The Mayan calendar used 3114 BC as their reference.More recently is the radiocarbon date of 1950 AD or before present, BP.Atoms of the same element that have different numbers of neutrons are called isotopes. Most carbon on Earth exists as the very stable isotope carbon-12, with a very small amount as carbon-13.Here’s an example using the simplest atom, hydrogen. Carbon-14 is an unstable isotope of carbon that will eventually decay at a known rate to become carbon-12.Radiocarbon dating uses isotopes of the element carbon. Cosmic rays – high energy particles from beyond the solar system – bombard Earth’s upper atmosphere continually, in the process creating the unstable carbon-14. Because it’s unstable, carbon-14 will eventually decay back to carbon-12 isotopes.Because the cosmic ray bombardment is fairly constant, there’s a near-constant level of carbon-14 to carbon-12 ratio in Earth’s atmosphere.Scientists tried to determine Earth’s age via our planet’s layers of rock, which must have been built over time.

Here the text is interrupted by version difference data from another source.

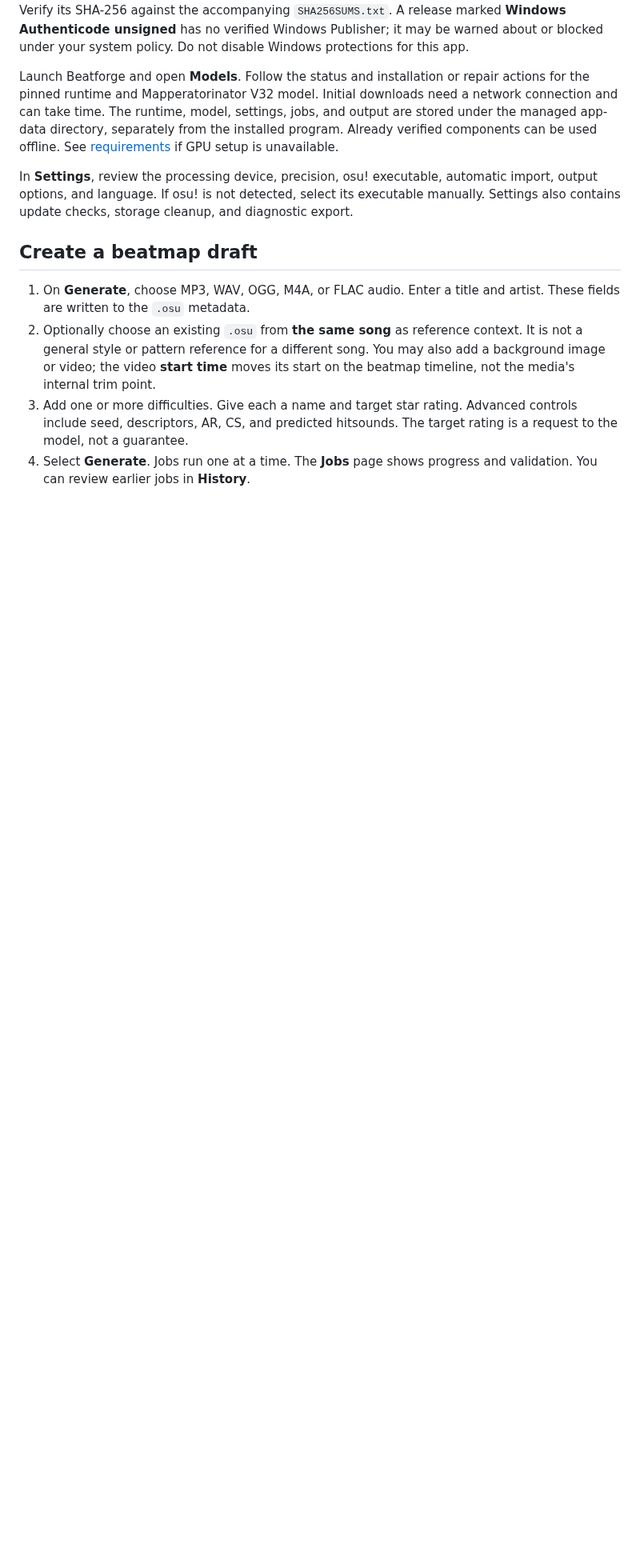
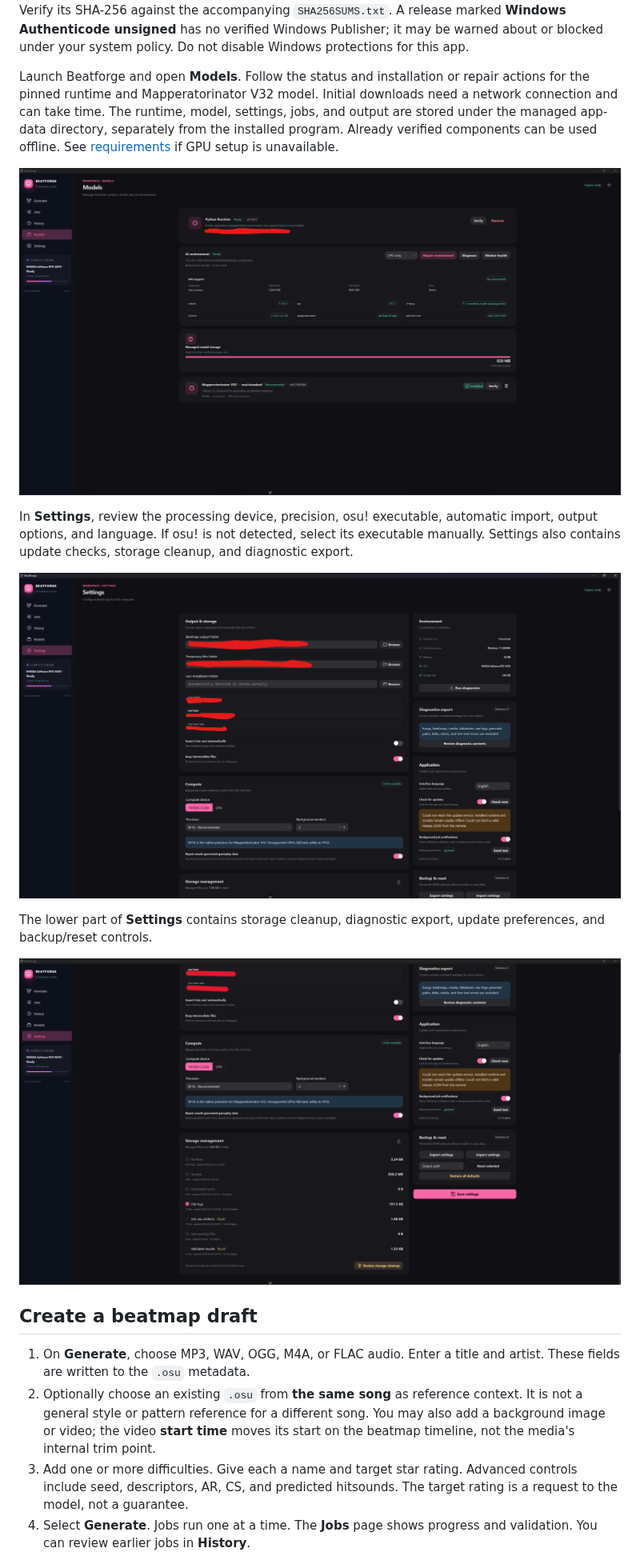
Before and after one commit to RRJJ0/Beatforge, a Markdown page: docs/user/guide.md, the part around one of its changes. Shown at 80% size. GitHub-like rendering; pictures changed too: docs/demoImage/model.png (added), docs/demoImage/setting-1.png (added), docs/demoImage/setting-2.png (added); blank space fills up the shorter version.

Commit message:
add demo image & update guide

```diff
--- a/docs/user/guide.md
+++ b/docs/user/guide.md
@@ -17,10 +17,19 @@ settings, jobs, and output are stored under the managed app-data directory,
 separately from the installed program. Already verified components can be used
 offline. See [requirements](requirements.md) if GPU setup is unavailable.
 
+![Models page showing runtime, AI environment, and model status](../demoImage/model.png)
+
 In **Settings**, review the processing device, precision, osu! executable,
 automatic import, output options, and language. If osu! is not detected,
 select its executable manually. Settings also contains update checks, storage
 cleanup, and diagnostic export.
+
+![Settings page showing output, compute, and application options](../demoImage/setting-1.png)
+
+The lower part of **Settings** contains storage cleanup, diagnostic export,
+update preferences, and backup/reset controls.
+
+![Settings page showing storage management and backup controls](../demoImage/setting-2.png)
 
 ## Create a beatmap draft
 
```
Also changed, not shown: other parts of docs/user/guide.md (+9 -0 lines), docs/user/guide.zh-TW.md (+16 -0 lines), docs/demoImage/generate.png (added), docs/demoImage/history.png (added), docs/demoImage/jobs.png (added), 1 other file.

Today’s scientists believe that answer is incorrect, but Kelvin’s calculations were in being based on logical thinking and mathematical calculation.
Follow the links below to learn more about radiocarbon dating. Radiocarbon dating uses carbon isotopes A special kind of radiocarbon dating: Bomb radiocarbon dating What is an isotope?
To understand radiocarbon dating, you first have to understand the word Although an element’s number of protons cannot change, the number of neutrons can vary slightly from each atom.
Meanwhile, Arthur Holmes (1890-1964) was finishing up a geology degree at the Imperial College of Science in London where he developed the technique of dating rocks using the uranium-lead method.
By applying the technique to his oldest rock, Holmes proposed that the Earth was at least 1.6 billion years old.